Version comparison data
——

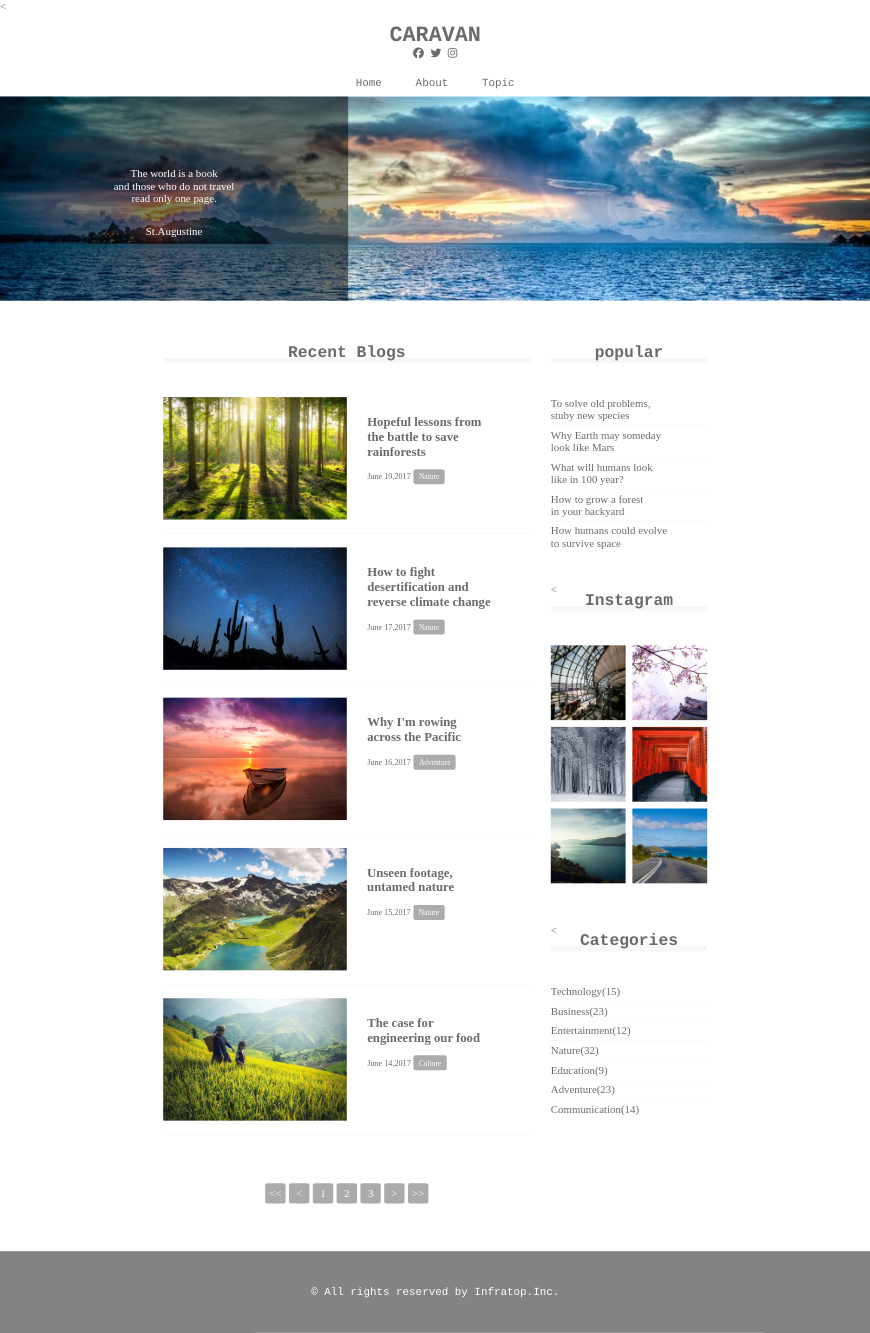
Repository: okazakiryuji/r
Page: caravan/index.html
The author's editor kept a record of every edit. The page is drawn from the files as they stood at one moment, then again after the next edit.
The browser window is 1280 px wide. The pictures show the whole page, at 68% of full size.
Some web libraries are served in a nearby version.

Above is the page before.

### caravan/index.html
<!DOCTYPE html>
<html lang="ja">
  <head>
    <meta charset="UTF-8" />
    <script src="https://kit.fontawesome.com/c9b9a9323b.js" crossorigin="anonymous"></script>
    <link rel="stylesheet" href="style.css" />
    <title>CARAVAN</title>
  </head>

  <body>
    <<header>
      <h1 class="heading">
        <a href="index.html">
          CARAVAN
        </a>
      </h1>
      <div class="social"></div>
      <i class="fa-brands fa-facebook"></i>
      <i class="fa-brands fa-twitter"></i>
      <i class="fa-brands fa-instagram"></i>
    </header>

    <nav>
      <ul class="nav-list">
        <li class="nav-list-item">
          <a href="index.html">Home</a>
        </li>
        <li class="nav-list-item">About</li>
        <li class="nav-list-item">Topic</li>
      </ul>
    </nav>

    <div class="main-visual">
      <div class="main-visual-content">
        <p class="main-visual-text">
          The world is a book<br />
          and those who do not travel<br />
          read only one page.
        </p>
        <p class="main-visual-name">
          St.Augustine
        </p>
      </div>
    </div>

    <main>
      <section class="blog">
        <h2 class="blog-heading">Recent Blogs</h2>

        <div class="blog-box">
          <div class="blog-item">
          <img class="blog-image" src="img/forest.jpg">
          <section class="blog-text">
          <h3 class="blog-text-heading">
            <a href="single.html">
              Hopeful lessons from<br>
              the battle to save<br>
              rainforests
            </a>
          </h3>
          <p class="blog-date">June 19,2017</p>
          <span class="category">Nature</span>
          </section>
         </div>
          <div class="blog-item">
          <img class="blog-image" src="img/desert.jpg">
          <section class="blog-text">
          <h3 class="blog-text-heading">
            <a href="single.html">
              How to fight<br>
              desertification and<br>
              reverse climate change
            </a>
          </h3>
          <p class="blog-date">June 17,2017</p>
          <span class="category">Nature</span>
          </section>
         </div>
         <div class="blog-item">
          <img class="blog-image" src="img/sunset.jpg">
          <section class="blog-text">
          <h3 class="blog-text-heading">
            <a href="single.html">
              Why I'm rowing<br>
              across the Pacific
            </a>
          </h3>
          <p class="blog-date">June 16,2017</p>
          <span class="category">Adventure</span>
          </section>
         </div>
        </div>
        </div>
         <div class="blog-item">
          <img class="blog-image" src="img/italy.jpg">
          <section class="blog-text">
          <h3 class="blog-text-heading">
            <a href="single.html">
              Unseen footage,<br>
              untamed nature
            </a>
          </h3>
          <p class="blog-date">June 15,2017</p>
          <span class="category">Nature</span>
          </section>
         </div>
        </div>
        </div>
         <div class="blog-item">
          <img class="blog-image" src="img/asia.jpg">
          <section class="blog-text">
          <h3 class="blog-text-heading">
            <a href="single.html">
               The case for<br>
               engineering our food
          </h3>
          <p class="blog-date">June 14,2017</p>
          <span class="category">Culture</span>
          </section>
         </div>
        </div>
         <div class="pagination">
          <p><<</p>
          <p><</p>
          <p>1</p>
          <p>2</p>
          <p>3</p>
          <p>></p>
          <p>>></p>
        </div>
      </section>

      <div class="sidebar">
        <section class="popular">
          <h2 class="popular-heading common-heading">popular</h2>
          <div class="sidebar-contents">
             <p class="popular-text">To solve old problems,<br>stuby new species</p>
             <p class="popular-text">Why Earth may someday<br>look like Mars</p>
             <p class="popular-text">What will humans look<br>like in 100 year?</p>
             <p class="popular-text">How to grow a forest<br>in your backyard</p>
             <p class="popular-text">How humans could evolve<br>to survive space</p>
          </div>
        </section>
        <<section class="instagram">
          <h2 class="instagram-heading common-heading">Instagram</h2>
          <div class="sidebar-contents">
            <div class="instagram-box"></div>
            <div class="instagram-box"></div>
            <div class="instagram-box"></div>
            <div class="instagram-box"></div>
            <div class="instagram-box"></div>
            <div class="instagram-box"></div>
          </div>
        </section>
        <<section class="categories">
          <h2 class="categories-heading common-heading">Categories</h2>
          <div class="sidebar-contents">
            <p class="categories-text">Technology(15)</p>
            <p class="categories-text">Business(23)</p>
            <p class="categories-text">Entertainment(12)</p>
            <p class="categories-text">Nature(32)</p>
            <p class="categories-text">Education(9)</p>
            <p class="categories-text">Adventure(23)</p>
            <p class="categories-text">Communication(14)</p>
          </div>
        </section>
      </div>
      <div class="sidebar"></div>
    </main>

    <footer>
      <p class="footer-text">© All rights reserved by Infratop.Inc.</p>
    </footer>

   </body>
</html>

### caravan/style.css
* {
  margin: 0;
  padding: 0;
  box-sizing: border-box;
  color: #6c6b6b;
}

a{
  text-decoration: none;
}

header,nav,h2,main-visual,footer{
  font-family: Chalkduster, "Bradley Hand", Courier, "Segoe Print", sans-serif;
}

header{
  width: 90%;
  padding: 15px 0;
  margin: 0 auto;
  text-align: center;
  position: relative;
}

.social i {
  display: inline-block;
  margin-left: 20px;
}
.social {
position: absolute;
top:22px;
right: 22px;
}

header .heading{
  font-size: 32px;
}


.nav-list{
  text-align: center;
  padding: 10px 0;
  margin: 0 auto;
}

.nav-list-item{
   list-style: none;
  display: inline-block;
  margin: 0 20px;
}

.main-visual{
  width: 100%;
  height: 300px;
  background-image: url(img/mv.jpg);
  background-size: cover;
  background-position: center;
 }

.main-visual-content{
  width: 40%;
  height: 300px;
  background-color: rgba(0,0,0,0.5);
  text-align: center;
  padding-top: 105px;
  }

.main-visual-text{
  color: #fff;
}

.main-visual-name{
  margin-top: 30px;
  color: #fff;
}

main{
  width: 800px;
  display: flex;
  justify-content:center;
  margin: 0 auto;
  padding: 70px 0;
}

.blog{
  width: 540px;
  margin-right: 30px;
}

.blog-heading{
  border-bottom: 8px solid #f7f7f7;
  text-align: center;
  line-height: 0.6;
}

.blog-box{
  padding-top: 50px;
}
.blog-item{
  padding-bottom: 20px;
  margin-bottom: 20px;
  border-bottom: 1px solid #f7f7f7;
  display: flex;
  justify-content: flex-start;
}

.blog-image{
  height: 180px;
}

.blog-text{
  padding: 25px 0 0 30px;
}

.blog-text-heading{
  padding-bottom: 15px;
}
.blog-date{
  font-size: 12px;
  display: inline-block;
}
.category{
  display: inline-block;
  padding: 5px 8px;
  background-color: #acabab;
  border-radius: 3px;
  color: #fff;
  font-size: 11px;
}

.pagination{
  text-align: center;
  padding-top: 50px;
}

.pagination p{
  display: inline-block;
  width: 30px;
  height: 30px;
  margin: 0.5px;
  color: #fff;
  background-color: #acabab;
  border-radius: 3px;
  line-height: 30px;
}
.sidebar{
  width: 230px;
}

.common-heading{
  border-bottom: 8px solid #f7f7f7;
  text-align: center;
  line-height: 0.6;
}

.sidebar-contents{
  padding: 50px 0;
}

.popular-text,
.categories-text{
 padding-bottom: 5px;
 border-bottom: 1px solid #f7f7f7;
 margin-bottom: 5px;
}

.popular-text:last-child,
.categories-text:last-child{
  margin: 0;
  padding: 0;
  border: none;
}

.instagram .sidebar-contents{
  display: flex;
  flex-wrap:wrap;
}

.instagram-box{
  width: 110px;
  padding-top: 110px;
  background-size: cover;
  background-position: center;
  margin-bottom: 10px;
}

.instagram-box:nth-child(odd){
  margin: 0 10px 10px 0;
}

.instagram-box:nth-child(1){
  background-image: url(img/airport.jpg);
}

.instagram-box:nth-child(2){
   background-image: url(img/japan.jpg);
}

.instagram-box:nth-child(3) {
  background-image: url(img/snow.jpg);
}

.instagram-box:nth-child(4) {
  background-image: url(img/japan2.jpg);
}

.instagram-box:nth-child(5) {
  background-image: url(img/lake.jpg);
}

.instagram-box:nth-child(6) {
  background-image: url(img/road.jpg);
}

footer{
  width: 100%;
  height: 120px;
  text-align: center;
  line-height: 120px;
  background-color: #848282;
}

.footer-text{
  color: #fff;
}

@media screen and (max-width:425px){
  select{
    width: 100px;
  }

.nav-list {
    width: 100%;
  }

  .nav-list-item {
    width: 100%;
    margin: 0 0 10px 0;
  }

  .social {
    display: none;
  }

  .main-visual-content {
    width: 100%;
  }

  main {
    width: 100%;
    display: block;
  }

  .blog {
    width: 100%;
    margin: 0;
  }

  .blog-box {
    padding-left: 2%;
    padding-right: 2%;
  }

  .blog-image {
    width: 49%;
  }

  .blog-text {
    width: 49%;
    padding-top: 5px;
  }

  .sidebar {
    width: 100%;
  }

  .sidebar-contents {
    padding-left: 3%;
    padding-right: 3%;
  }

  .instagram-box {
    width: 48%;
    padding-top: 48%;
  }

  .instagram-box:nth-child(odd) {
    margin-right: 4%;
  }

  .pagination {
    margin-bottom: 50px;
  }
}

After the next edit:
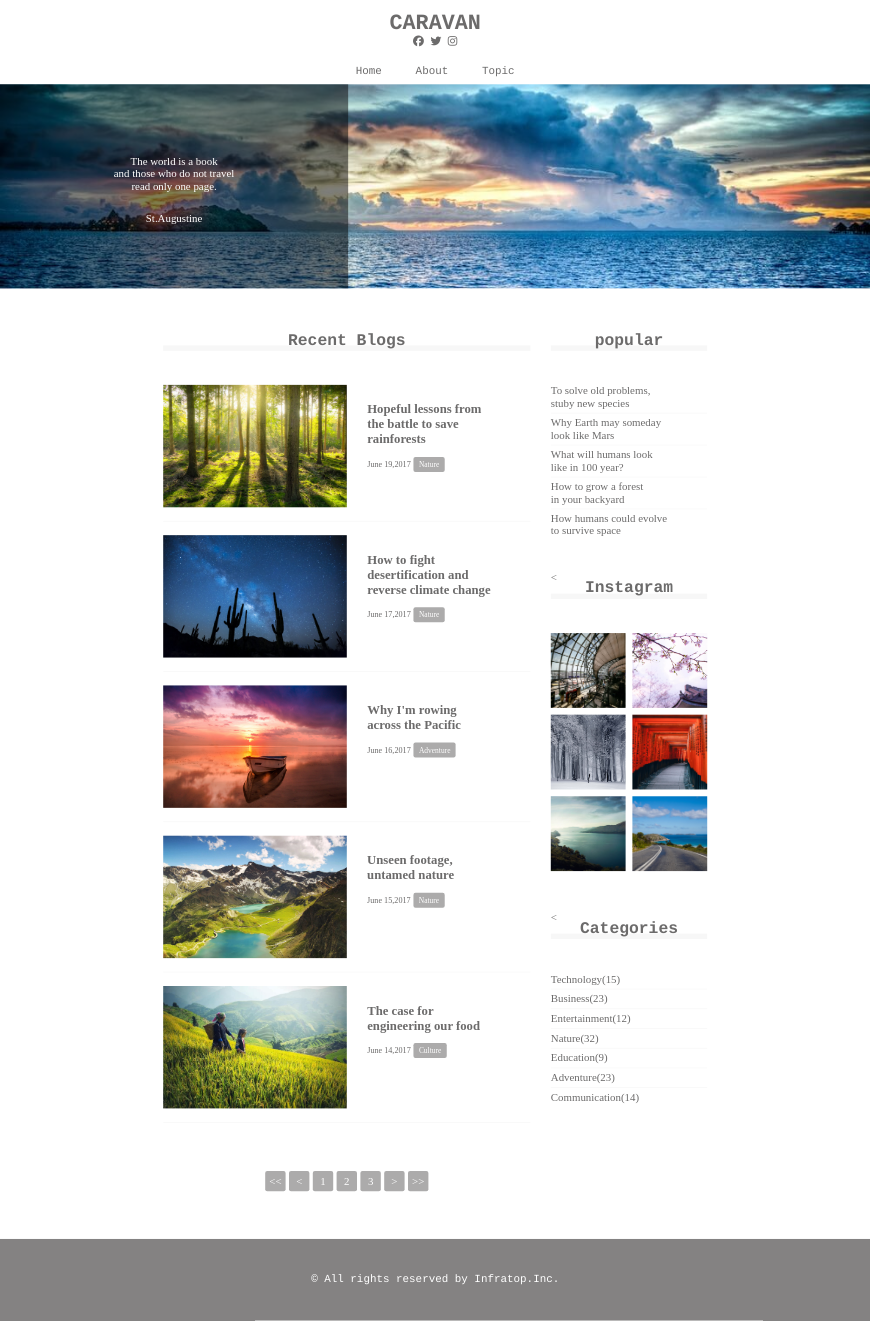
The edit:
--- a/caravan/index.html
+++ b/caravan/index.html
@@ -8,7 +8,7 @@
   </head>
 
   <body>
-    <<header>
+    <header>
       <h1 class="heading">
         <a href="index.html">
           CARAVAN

——

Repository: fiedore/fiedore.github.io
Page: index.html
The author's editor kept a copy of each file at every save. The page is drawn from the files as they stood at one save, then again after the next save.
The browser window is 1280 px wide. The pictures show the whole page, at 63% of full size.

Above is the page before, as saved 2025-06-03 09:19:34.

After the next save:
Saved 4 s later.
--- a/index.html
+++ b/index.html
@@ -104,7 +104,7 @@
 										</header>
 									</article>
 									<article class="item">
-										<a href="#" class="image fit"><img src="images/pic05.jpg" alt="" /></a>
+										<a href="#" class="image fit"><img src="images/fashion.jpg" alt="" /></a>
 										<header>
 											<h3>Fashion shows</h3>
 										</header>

——

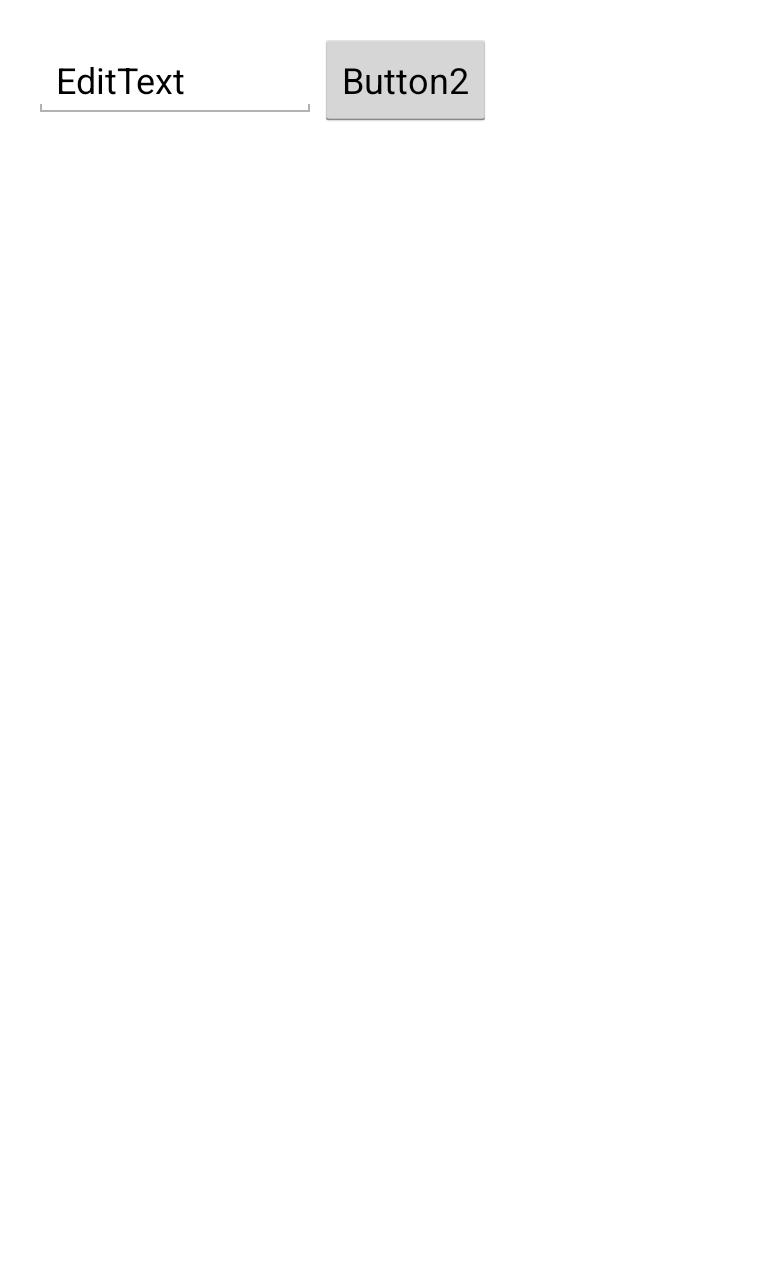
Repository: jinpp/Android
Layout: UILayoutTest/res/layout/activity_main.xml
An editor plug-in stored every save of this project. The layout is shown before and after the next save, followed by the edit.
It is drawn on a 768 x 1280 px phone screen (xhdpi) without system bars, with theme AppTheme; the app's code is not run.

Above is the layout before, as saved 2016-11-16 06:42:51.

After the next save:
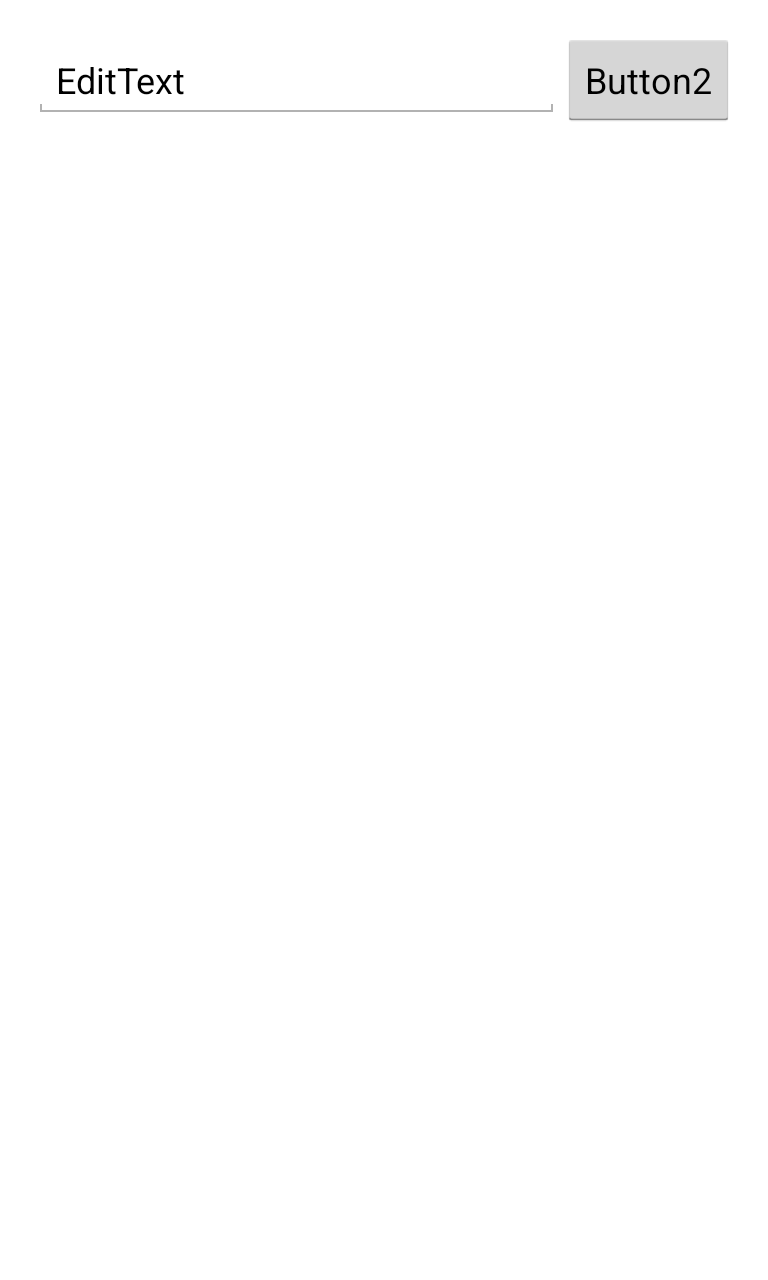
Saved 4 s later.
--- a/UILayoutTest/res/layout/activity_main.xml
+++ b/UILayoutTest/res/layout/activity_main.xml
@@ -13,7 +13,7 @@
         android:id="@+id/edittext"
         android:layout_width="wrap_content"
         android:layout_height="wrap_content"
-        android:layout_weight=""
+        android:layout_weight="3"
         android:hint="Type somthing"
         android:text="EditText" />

——

■ **WHAT TO PRODUCE**
Scan the lines above for the word "list", then copy each line that has it.

■ **REPLY**
      <ul class="nav-list">
        <li class="nav-list-item">
        <li class="nav-list-item">About</li>
        <li class="nav-list-item">Topic</li>
.nav-list{
.nav-list-item{
   list-style: none;
.nav-list {
  .nav-list-item {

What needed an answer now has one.